Abstract

Multiple wearable devices that purport to measure physical activity are widely available to consumers. While they may support increases in physical activity among people with multiple sclerosis (MS) by providing feedback on their performance, there is little information about the validity and acceptability of these devices. Providing devices that are perceived as inaccurate and difficult to use may have negative consequences for people with MS, rather than supporting participation in physical activity. The aim of this study was, therefore, to assess the validity and acceptability of commercially available devices for monitoring step-count and activity time among people with MS. Nineteen ambulatory adults with MS [mean (SD) age 52.1 (11.9) years] participated in the study. Step-count was assessed using five commercially available devices (Fitbit Alta, Fitbit Zip, Garmin Vivofit 4, Yamax Digi Walker SW200, and Letscom monitor) and an activPAL3μ while completing nine everyday activities. Step-count was also manually counted. Time in light activity, moderate-to-vigorous activity, and total activity were measured during activities using an Actigraph GT3X accelerometer. Of the 19 participants who completed the validity study, fifteen of these people also wore the five commercially available devices for three consecutive days each, and participated in a semi-structured interview regarding their perception of the acceptability of the monitors. Mean percentage error for step-count ranged from 12.1% for the Yamax SW200 to −112.3% for the Letscom. Mean step-count as manually determined differed to mean step-count measured by the Fitbit Alta (p = 0.002), Garmin vivofit 4 (p < 0.001), Letscom (p < 0.001) and the research standard device, the activPAL3μ (p < 0.001). However, 95% limits of agreement were smallest for the activPAL3μ and largest for the Fitbit Alta. Median percentage error for activity minutes was 52.9% for the Letscom and 100% for the Garmin Vivofit 4 and Fitbit Alta compared to minutes in total activity. Three inductive themes were generated from participant accounts: Interaction with device; The way the device looks and feels; Functionality. In conclusion, commercially available devices demonstrated poor criterion validity when measuring step-count and activity time in people with MS. This negatively affected the acceptability of devices, with perceived inaccuracies causing distrust and frustration.

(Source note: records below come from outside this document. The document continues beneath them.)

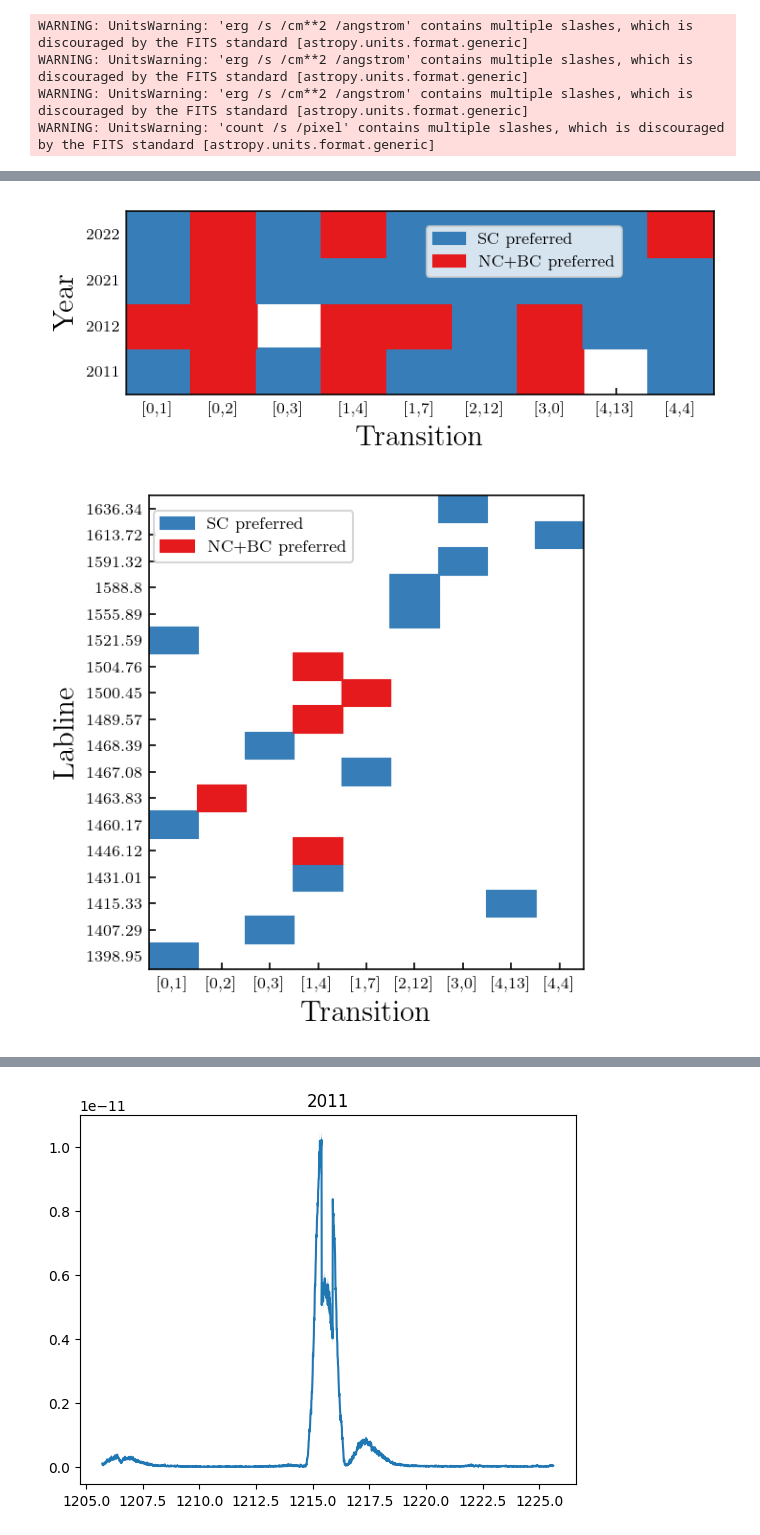
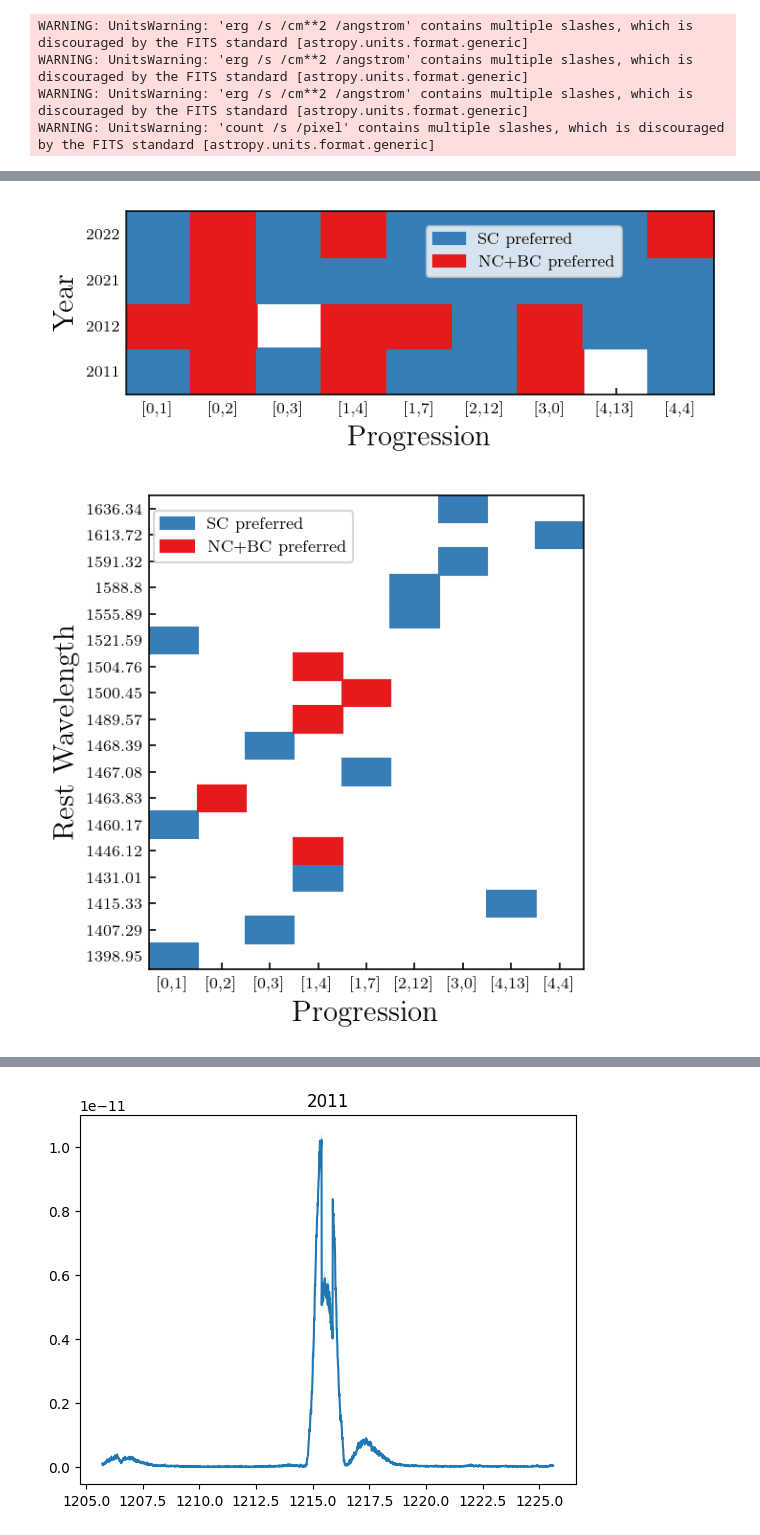
Before and after one commit to PK0207/scripts_by_me, a Jupyter notebook: research24/plotting.ipynb, the cells around one changed output, grey strips where cells are left out. Saved outputs shown, nothing was run; the diff lists cells and outputs as text; code cells hidden in the pictures.

```diff
--- a/research24/plotting.ipynb
+++ b/research24/plotting.ipynb
@@ -417,37 +417,37 @@ ncbc_patch = mpatches.Patch(color=clrs[1], label='NC+BC preferred')
 grid1 = np.full((len(years), len(transitions)), np.nan)
 for i, year in enumerate(years):
     for j, transition in enumerate(transitions):
         subset = all_df_pruned[(all_df_pruned['year']==year) &
                                (all_df_pruned['transition']==transition)]['pref'].dropna()
         if len(subset) > 0:
             grid1[i, j] = subset.mode()[0]  # most common preference
 
 fig1, ax1 = plt.subplots(figsize=(5,2))
-draw_heatmap(ax1, grid1, years, transitions, 'Year', 'Transition')
+draw_heatmap(ax1, grid1, years, transitions, 'Year', 'Progression')
 fig1.legend(handles=[sc_patch, ncbc_patch], bbox_to_anchor=(0.55, 0.9), loc='upper left', fontsize='small')
 plt.tight_layout()
 plt.savefig('images/transition-year-components-map.pdf')
 plt.show()
 
 # --- Heatmap 2: labline vs transition ---
 # Majority vote across years for each (labline, transition) combo
 grid2 = np.full((len(lablines), len(transitions)), np.nan)
 for i, labline in enumerate(lablines):
     for j, transition in enumerate(transitions):
         subset = all_df_pruned[(all_df_pruned['labline']==labline) &
                                (all_df_pruned['transition']==transition)]['pref'].dropna()
         if len(subset) > 0:
             grid2[i, j] = subset.mode()[0]
 
 fig2, ax2 = plt.subplots(figsize=(4,4))
-draw_heatmap(ax2, grid2, lablines, transitions, 'Labline', 'Transition')
+draw_heatmap(ax2, grid2, lablines, transitions, 'Rest Wavelength', 'Progression')
 fig2.legend(handles=[sc_patch, ncbc_patch], bbox_to_anchor=(0.2, 0.95), loc='upper left', fontsize='small')
 plt.tight_layout()
 plt.savefig('images/transition-labline-components-map.pdf')
 plt.show()
 # %% [output]
-[figure, old version]
+[figure, new version]
-[figure, old version]
+[figure, new version]
 # %%
 plot_fits(all_df_pruned, transition='[0,3]', plot_vel=True)
 # %%
```
Also changed, not shown: parts of 1 cell of this notebook, 9 other files.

Additional considerations when designing devices for people with MS include an appropriately sized and lit display and ease of attaching and charging devices.
Original languageEnglish
Article number737384
JournalFrontiers in Rehabilitation Sciences
Volume2
Early online date11 Jan 2022
DOIs
Publication statusE-pub ahead of print - 11 Jan 2022

Keywords

  • Rehabilitation Sciences
  • multiple sclerosis
  • wearable devices
  • physical activity
  • validity
  • acceptability
  • step-count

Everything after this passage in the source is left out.